One common thought experiment that introduces relativity on gravitational fields is the "clocks on an accelerating rocket":

Paraphrasing Mr. Feynman:

Suppose a rocket, with two clocks, one on each end, accelerates and you (the observer) stands on the rear. Each time the clock on the top ticks, a light signal is sent to the rear clock. The difference in lengths travelled by light (due to acceleration) will be perceived as though the clock on the top had a faster rate.

My question is: To the observer, wouldn't the rocket have always the same length, thus taking light the same time to travel from the top to the bottom?

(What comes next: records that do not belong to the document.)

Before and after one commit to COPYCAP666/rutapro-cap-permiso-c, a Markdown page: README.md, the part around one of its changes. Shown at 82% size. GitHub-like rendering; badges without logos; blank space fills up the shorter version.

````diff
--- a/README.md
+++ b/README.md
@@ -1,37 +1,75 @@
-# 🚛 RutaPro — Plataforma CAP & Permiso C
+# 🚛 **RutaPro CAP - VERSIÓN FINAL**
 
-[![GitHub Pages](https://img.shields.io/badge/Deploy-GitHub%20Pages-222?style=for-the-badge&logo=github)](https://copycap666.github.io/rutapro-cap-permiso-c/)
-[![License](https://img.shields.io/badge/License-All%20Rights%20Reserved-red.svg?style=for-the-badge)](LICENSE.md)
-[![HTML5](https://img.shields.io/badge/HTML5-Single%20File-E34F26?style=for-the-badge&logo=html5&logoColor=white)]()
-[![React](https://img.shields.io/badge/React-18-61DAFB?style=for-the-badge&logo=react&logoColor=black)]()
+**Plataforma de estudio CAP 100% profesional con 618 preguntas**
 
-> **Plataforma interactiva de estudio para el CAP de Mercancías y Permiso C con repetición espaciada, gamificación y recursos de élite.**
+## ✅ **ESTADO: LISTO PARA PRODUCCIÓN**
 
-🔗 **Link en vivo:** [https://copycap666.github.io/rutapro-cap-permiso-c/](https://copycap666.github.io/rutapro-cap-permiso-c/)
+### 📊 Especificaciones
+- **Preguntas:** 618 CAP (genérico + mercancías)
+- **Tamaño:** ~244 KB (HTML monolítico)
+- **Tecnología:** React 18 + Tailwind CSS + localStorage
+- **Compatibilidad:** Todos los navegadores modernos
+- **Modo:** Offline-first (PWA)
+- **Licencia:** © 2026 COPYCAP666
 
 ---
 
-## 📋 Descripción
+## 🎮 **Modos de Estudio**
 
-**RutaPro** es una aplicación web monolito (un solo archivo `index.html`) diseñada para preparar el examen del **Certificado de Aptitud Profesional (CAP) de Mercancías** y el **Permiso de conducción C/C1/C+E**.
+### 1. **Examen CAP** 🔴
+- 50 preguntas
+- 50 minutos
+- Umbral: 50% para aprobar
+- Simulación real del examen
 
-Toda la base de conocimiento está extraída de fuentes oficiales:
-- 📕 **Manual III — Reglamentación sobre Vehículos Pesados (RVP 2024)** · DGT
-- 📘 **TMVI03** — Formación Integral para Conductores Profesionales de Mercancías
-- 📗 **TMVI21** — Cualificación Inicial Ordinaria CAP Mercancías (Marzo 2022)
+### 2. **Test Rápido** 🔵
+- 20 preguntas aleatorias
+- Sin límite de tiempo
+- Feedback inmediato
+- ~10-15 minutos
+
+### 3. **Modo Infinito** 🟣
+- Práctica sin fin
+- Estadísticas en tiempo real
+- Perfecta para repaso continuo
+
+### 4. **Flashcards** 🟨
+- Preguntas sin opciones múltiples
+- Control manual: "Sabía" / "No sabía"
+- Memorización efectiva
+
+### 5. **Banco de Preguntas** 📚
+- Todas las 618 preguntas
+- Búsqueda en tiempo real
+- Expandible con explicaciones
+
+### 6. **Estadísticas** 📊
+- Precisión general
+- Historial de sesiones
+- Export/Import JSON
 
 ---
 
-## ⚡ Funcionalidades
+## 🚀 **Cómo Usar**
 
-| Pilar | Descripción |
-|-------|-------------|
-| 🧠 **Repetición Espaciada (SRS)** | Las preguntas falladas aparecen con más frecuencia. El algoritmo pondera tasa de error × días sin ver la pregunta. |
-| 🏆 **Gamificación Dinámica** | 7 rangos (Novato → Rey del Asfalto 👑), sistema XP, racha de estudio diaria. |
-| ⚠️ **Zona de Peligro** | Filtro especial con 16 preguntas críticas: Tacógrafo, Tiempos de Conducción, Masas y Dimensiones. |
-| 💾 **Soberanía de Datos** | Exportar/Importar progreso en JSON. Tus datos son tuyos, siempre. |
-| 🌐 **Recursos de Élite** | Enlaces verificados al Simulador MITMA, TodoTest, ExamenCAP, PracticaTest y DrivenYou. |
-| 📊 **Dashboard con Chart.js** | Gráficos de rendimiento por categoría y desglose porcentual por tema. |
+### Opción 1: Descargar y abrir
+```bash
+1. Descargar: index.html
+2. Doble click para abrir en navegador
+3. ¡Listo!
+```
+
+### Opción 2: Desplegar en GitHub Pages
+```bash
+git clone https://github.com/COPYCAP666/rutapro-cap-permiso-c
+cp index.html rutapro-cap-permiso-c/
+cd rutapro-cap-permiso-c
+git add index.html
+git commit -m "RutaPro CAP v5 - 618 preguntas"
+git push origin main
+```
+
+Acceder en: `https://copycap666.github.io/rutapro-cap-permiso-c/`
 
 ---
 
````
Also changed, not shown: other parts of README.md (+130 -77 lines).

• Define "length". In special relativity an inertial observer can build a reference frame: a grid of meter sticks with synchronized clocks, as Einstein explained. What do you mean by the length exactly in our case? – mathquest Nov 6 '17 at 13:05
• Excellent point. No comments on length but probably it's the key to the solution. However, I believe that for the observer the rocket will always be the same, even when accelerating. – user133382 Nov 6 '17 at 13:07
• Causality is independent of the observer. Why are you not satisfied with being an inertial observer? If you want to be the accelerating observer with the accelerating grid of meter sticks, then the coordinate expression of the metric, though still flat, is not going to be simple anymore, and therefore the null geodesics on which light travels will be parametrized differently. – mathquest Nov 6 '17 at 13:27
• Because this is not what the thought experiment proposes. – user133382 Nov 6 '17 at 15:55